The Australian Centre for Precision Health based at the University of South Australia led the study, which links heavier smoking* with 28 separate health conditions, revealing a 17-fold increase in emphysema, 8-fold increase in atherosclerosis (clogged arteries) and a 6.5-fold higher incidence of lung cancer.
Chief Investigator, UniSA Professor Elina Hypponen, says the risk of suffering respiratory diseases, cancers and cardiovascular diseases increased with each cigarette smoked per day.
The links between heavier smoking and emphysema, heart disease, pneumonia and respiratory cancers were particularly high, but the researchers also found associations with many other respiratory diseases, renal failure, septicaemia, eye disorders, and complications of surgery or medical procedures.
“Tobacco smoking is the leading preventable cause of death worldwide and smokers typically die 10 years earlier than non-smokers,” Professor Hypponen says.
“Despite a global decline in smoking over the last 20 years, an estimated 20 per cent of the world’s population aged over 15 years are still smoking tobacco.”
In the US alone, smokers number 40 million, with 16 million of those living with a disease caused by smoking.
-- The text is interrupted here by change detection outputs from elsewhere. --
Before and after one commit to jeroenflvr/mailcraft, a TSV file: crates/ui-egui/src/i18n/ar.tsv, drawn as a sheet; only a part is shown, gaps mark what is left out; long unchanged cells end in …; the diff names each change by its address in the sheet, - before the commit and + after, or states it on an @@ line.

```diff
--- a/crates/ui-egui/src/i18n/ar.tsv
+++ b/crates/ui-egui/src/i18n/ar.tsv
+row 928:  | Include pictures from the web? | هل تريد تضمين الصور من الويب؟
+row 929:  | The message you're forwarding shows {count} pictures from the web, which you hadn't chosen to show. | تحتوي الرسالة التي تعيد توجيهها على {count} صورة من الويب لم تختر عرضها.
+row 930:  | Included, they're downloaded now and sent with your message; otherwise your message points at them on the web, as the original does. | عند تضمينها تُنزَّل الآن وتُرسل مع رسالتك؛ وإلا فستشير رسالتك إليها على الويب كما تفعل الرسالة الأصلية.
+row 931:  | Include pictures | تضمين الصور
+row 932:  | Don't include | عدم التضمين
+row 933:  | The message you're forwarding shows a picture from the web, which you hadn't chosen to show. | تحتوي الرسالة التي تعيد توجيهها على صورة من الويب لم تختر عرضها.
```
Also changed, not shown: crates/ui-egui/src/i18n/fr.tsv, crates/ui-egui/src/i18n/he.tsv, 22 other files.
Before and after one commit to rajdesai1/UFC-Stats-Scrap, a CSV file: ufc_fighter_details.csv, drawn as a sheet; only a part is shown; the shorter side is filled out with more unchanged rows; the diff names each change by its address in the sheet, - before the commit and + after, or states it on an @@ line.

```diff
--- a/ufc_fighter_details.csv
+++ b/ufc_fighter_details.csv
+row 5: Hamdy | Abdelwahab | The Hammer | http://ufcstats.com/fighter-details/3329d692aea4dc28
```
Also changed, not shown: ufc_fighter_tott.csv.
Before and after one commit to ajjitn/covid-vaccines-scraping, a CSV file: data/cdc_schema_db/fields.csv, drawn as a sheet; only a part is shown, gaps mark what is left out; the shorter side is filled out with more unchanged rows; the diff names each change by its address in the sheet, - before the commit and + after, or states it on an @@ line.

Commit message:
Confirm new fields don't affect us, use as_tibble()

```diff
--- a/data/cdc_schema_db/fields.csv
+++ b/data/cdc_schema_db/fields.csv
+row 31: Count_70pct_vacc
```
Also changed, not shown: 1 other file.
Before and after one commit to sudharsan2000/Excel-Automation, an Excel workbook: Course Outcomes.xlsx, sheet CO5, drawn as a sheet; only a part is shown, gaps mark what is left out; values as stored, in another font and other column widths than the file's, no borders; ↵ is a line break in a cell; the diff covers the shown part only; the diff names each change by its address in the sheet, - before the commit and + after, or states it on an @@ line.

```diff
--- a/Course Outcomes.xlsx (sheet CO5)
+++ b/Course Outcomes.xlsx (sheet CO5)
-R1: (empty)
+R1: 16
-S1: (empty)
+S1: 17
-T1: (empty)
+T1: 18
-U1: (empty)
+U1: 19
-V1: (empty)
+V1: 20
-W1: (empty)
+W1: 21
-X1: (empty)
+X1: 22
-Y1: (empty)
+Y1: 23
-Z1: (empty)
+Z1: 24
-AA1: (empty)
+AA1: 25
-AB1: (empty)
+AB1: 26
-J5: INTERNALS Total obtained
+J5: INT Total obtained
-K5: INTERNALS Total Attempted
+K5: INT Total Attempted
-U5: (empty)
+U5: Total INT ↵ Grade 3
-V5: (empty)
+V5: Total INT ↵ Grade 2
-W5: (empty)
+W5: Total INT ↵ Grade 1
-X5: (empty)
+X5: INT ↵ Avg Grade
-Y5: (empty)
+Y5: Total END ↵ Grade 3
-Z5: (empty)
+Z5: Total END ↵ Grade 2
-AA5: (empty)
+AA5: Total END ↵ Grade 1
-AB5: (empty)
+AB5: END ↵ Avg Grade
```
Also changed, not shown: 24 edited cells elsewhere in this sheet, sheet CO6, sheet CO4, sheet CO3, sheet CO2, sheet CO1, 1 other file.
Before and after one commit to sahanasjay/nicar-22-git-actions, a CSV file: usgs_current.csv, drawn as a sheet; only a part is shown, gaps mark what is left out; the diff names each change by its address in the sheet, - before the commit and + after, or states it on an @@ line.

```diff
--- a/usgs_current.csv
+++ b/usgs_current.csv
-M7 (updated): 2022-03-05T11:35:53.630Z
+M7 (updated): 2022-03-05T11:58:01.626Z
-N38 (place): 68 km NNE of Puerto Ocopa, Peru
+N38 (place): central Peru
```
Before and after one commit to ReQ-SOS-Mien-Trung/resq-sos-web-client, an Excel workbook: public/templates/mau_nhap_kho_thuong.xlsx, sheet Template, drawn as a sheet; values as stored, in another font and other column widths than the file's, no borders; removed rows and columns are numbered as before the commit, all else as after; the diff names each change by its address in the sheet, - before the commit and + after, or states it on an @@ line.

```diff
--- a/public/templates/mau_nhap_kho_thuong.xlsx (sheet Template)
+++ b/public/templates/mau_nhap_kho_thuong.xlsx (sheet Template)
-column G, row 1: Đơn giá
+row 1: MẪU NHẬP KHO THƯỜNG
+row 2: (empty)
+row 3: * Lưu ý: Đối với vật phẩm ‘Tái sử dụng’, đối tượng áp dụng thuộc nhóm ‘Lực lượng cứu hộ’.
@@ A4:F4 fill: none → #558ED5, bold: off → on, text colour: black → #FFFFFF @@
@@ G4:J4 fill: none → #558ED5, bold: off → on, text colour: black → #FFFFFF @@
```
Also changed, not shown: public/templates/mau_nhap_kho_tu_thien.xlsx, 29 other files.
This costs their economy more than $300 billion per annum,” Prof Hypponen says.